He was trained as a medic, then assigned to work in an army hospital in the United States, but, he says, he didnít want to change bedpans for the whole war, and volunteered to become a pilot. His less than perfect eyesight disqualified him from becoming a fighter pilot, so he trained to became a glider pilot instead. He also received infantry training because after landing his glider behind enemy lines, he would need to fight on the ground as well. In January of 1944, he was assigned to the 96th Squadron, 440th Troop Carrier Group in the 9th Air Force.
Schmid was scheduled to fly on D-Day, but his group was scratched at the last minute. He flew his first combat mission August 15, 1944, as part of the invasion of Southern France. Three days after the landings, he was evacuated and sent back to England for more training
In September of 1944, Schmid flew into Holland as part of the largest aerial mission of the war, Operation Market Garden. Because so many pilots had been lost in Normandy, an infantry sergeant flew in his co-pilot seat, and Schmid tried to teach him as much as possible about flying the glider while they were en route to the drop zone. Schmid did manage to land safely, and was then assigned to help guard a command post of the 82nd Airborne near the town of Groosbeck. He and his unit spent weeks behind the lines, subjected to constant German shelling.
During the Battle of the Bulge, Schmid was co-pilot in a C-47 and flew several missions dropping supplies into Bastogne. He remembered that the German anti-aircraft fire lit up the night sky like fireworks on the 4th of July.
On March 24, 1945, Schmid flew his last combat mission, as part of a massive airborne drop across the Rhine. It was his worst mission of the war.

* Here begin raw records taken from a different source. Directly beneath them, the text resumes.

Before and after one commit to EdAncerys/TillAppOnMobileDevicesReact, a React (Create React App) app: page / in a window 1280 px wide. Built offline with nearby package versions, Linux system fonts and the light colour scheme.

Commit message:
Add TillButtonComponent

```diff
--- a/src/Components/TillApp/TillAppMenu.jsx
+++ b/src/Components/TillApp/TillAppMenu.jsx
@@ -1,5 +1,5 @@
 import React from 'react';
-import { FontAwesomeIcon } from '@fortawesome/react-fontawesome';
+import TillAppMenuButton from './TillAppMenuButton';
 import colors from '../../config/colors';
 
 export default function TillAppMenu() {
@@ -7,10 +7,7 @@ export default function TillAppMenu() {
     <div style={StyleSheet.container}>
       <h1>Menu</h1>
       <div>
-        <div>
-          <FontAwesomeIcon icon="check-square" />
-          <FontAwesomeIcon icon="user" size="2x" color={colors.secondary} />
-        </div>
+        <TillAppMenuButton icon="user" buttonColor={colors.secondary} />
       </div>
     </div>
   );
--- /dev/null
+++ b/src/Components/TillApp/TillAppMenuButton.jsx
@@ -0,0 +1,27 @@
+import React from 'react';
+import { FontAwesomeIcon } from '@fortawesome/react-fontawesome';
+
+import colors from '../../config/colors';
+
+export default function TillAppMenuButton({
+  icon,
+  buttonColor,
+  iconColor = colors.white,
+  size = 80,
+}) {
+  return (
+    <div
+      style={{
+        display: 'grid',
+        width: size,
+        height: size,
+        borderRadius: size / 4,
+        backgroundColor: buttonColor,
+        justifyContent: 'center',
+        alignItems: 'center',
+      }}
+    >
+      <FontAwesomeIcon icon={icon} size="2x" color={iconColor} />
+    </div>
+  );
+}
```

His landing zone was under direct enemy fire, and many of the gliders in his unit were badly shot up coming in. Schmid lost four good friends that day and of his six roommates, only he and one other man survived. A German sniper zeroed in on Schmid as soon as he landed, and he was shot in the stomach, but the bullet hit his cartridge belt and the injury was not severe. He had to wait 24 hours before being evacuated to the west bank of the Rhine.

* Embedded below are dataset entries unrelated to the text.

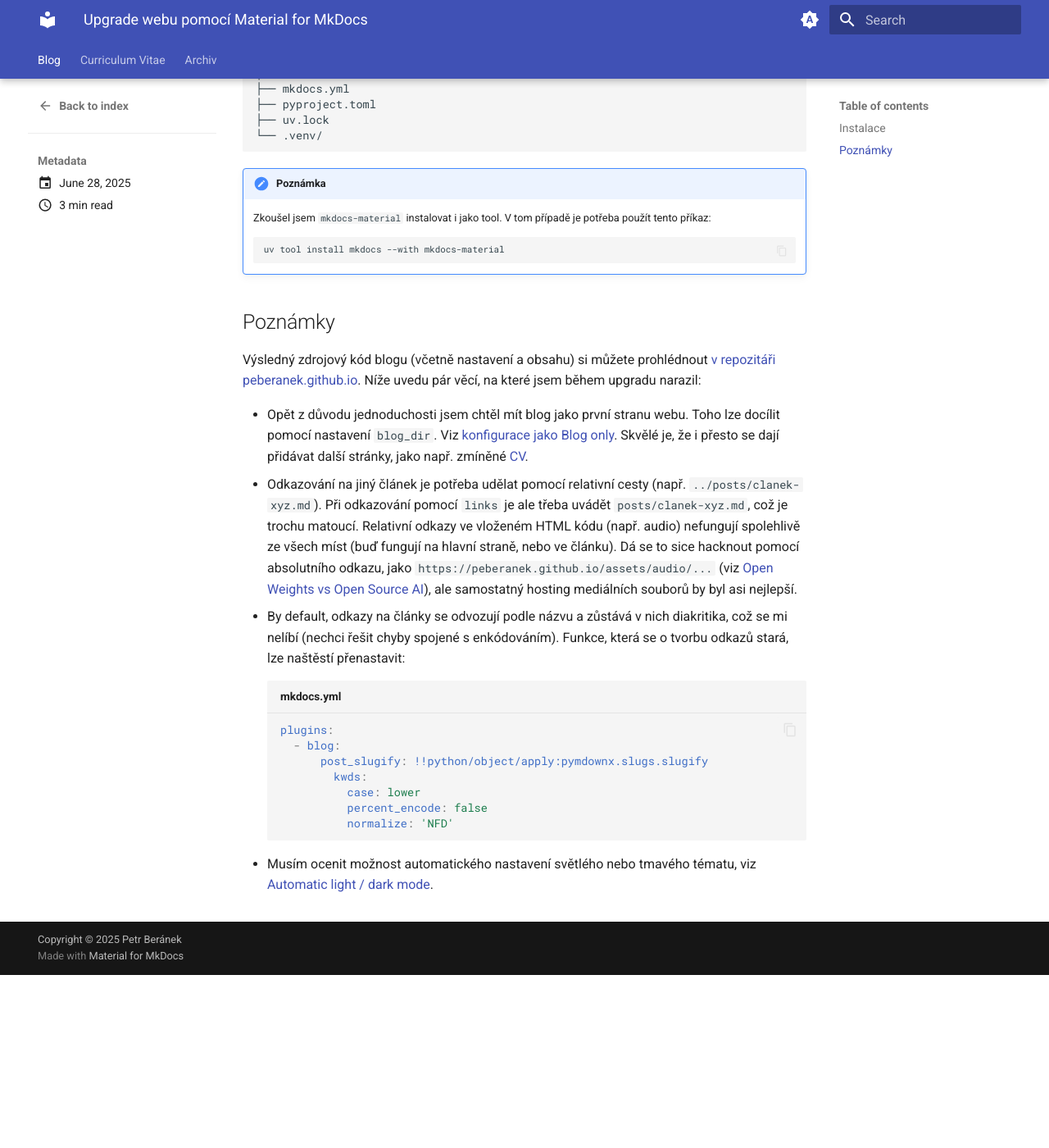
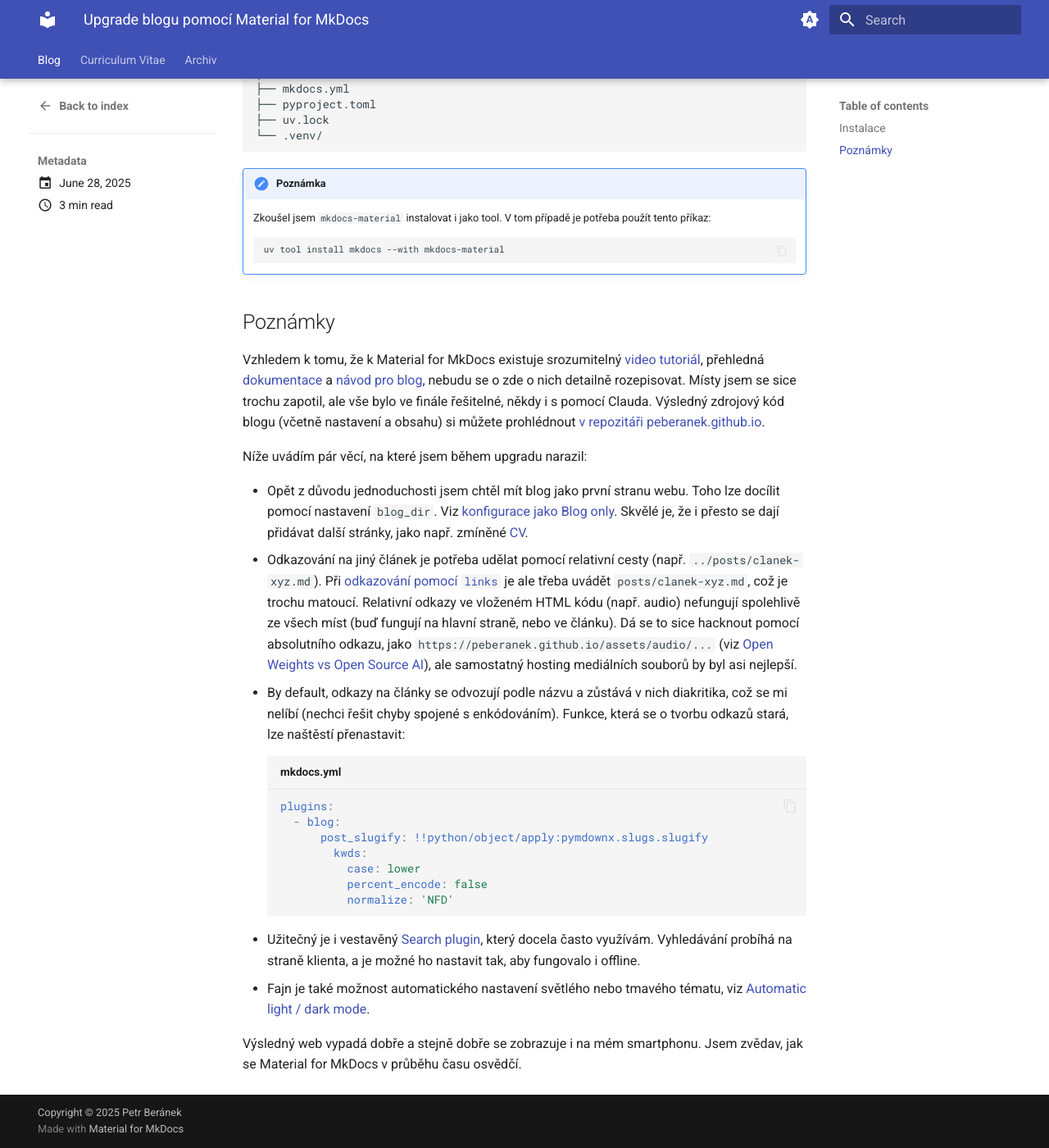
Before and after one commit to peberanek/peberanek.github.io, an MkDocs documentation site: the page built from docs/posts/upgrade-blogu.md, in a window 1280 px wide and 1400 px high, scrolled down 999 px. Shown: the whole window at 82% size. Built offline with MkDocs 1.6.1 and Material for MkDocs 9.7.7, drawn with Linux system fonts in a browser that asks for light colours; before the commit the page ends 2188 px from its top, so only the background shows below that; some of the changed text lies outside the part shown.

Commit message:
blog: refine and fix

````diff
--- a/docs/posts/upgrade-webu.md
+++ b/docs/posts/upgrade-blogu.md
@@ -2,7 +2,7 @@
 date: 2025-06-28
 ---
 
-# Upgrade webu pomocí Material for MkDocs
+# Upgrade blogu pomocí Material for MkDocs
 
 Jak už jsem psal dříve, [Simon Willison mě inspiroval začít psát blog](../posts/zacinam-psat-blog.md). Jelikož jsem si nebyl jistý, jestli u toho dlouhodobě vydržím, snažil jsem se celou akci maximálně zjednodušit. Pro hosting jsem využil [GitHub Pages](https://pages.github.com/), protože jsou zdarma, a dokáží pěkně vyrendrovat obyčejný Markdown. Není tedy třeba psát žádný HTML kód, řešit šablony apod. Člověk se může hned soustředit na psaní a na celý blog ve finále stačí `README.md`.
 
@@ -46,10 +46,12 @@
 
 ## Poznámky
 
-Výsledný zdrojový kód blogu (včetně nastavení a obsahu) si můžete prohlédnout [v repozitáři peberanek.github.io](https://github.com/peberanek/peberanek.github.io). Níže uvedu pár věcí, na které jsem během upgradu narazil:
+Vzhledem k tomu, že k Material for MkDocs existuje srozumitelný [video tutoriál](https://www.youtube.com/watch?v=xlABhbnNrfI), přehledná [dokumentace](https://squidfunk.github.io/mkdocs-material/getting-started/) a [návod pro blog](https://squidfunk.github.io/mkdocs-material/setup/setting-up-a-blog/), nebudu se o zde o nich detailně rozepisovat. Místy jsem se sice trochu zapotil, ale vše bylo ve finále řešitelné, někdy i s pomocí Clauda. Výsledný zdrojový kód blogu (včetně nastavení a obsahu) si můžete prohlédnout [v repozitáři peberanek.github.io](https://github.com/peberanek/peberanek.github.io).
+
+Níže uvádím pár věcí, na které jsem během upgradu narazil:
 
 * Opět z důvodu jednoduchosti jsem chtěl mít blog jako první stranu webu. Toho lze docílit pomocí nastavení `blog_dir`. Viz [konfigurace jako Blog only](https://squidfunk.github.io/mkdocs-material/setup/setting-up-a-blog/#blog-only). Skvělé je, že i přesto se dají přidávat další stránky, jako např. zmíněné [CV](https://peberanek.github.io/cv/).
-* Odkazování na jiný článek je potřeba udělat pomocí relativní cesty (např. `../posts/clanek-xyz.md`). Při odkazování pomocí `links` je ale třeba uvádět `posts/clanek-xyz.md`, což je trochu matoucí. Relativní odkazy ve vloženém HTML kódu (např. audio) nefungují spolehlivě ze všech míst (buď fungují na hlavní straně, nebo ve článku). Dá se to sice hacknout pomocí absolutního odkazu, jako `https://peberanek.github.io/assets/audio/...` (viz [Open Weights vs Open Source AI](../posts/open-weights-vs-open-source-ai.md)), ale samostatný hosting mediálních souborů by byl asi nejlepší.
+* Odkazování na jiný článek je potřeba udělat pomocí relativní cesty (např. `../posts/clanek-xyz.md`). Při [odkazování pomocí `links`](https://squidfunk.github.io/mkdocs-material/setup/setting-up-a-blog/?h=links#adding-related-links) je ale třeba uvádět `posts/clanek-xyz.md`, což je trochu matoucí. Relativní odkazy ve vloženém HTML kódu (např. audio) nefungují spolehlivě ze všech míst (buď fungují na hlavní straně, nebo ve článku). Dá se to sice hacknout pomocí absolutního odkazu, jako `https://peberanek.github.io/assets/audio/...` (viz [Open Weights vs Open Source AI](../posts/open-weights-vs-open-source-ai.md)), ale samostatný hosting mediálních souborů by byl asi nejlepší.
 * By default, odkazy na články se odvozují podle názvu a zůstává v nich diakritika, což se mi nelíbí (nechci řešit chyby spojené s enkódováním). Funkce, která se o tvorbu odkazů stará, lze naštěstí přenastavit:
 
     ``` yaml title="mkdocs.yml"
@@ -62,4 +64,7 @@
               normalize: 'NFD'
     ```
 
-* Musím ocenit možnost automatického nastavení světlého nebo tmavého tématu, viz [Automatic light / dark mode](https://squidfunk.github.io/mkdocs-material/setup/changing-the-colors/?h=automatic#automatic-light-dark-mode).
+* Užitečný je i vestavěný [Search plugin](https://squidfunk.github.io/mkdocs-material/setup/setting-up-site-search/?h=search), který docela často využívám. Vyhledávání probíhá na straně klienta, a je možné ho nastavit tak, aby fungovalo i offline.
+* Fajn je také možnost automatického nastavení světlého nebo tmavého tématu, viz [Automatic light / dark mode](https://squidfunk.github.io/mkdocs-material/setup/changing-the-colors/?h=automatic#automatic-light-dark-mode).
+
+Výsledný web vypadá dobře a stejně dobře se zobrazuje i na mém smartphonu. Jsem zvědav, jak se Material for MkDocs v průběhu času osvědčí.
````
Also changed, not shown: other parts of docs/posts/upgrade-blogu.md (+1 -1 lines), docs/posts/openwebui-pro-rancher-desktop.md (+1 -1 lines), docs/posts/system-je-dulezitejsi-nez-model.md (+1 -1 lines).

After the war, Schmid returned to Sacramento, married and had four children. He became a stockbroker, and went to law school at night on the GI Bill.